(Exercise aim):
What lines below hold the string "container"? Copy them all.

======== Material for this task ========

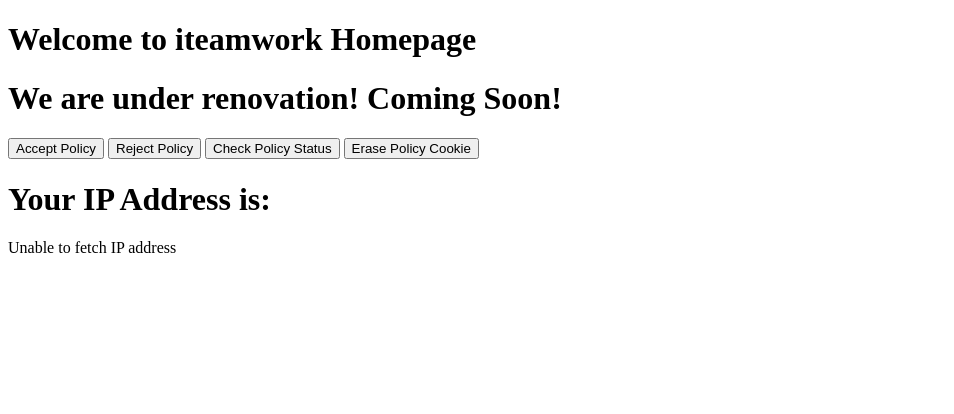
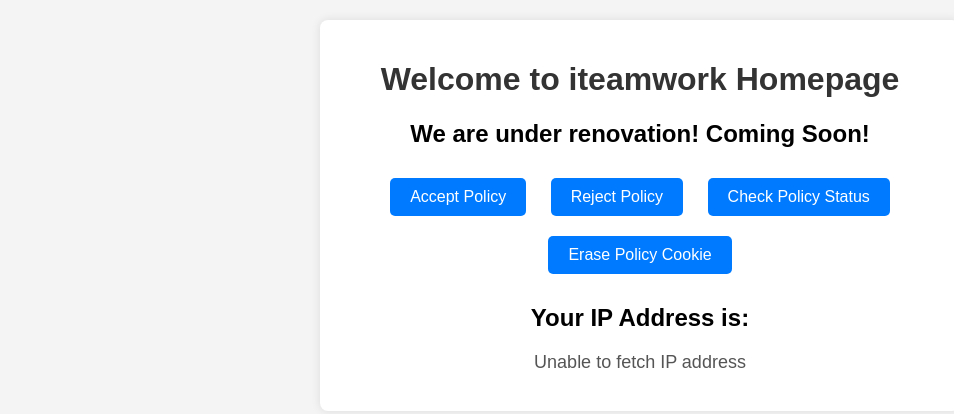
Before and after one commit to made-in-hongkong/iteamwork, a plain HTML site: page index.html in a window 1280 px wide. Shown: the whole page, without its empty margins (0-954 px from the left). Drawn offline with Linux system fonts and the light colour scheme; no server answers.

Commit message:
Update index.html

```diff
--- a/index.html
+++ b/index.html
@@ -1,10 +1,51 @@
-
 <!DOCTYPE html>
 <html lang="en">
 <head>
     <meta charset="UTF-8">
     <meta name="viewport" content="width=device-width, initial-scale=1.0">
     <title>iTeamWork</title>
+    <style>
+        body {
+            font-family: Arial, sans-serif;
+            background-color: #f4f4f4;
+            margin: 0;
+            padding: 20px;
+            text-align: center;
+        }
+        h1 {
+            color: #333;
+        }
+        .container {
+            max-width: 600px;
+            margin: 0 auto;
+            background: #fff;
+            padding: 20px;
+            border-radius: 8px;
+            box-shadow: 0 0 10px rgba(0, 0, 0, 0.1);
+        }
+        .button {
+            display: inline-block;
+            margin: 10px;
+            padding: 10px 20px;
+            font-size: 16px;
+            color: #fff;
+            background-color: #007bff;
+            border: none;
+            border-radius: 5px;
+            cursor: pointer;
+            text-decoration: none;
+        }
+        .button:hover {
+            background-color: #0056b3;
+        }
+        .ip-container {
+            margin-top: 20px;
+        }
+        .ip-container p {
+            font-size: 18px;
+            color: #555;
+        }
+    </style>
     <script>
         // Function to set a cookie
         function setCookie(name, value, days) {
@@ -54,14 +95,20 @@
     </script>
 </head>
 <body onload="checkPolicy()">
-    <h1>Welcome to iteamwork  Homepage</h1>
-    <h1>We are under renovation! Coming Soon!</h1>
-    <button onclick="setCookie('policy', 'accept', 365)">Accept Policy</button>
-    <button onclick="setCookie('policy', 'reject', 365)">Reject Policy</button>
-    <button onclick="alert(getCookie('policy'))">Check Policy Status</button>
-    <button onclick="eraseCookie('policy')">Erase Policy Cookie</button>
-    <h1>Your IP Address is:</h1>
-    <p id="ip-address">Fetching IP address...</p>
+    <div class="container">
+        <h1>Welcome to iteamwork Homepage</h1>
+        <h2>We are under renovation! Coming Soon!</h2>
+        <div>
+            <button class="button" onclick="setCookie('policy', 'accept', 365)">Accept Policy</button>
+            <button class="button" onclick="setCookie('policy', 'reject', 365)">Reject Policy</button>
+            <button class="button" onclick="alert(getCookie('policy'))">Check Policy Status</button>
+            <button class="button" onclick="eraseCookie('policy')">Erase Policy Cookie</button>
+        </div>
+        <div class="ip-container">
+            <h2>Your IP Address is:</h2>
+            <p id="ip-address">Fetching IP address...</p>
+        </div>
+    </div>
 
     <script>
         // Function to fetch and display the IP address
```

========

(Written response):
+        .container {
+        .ip-container {
+        .ip-container p {
+    <div class="container">
+        <div class="ip-container">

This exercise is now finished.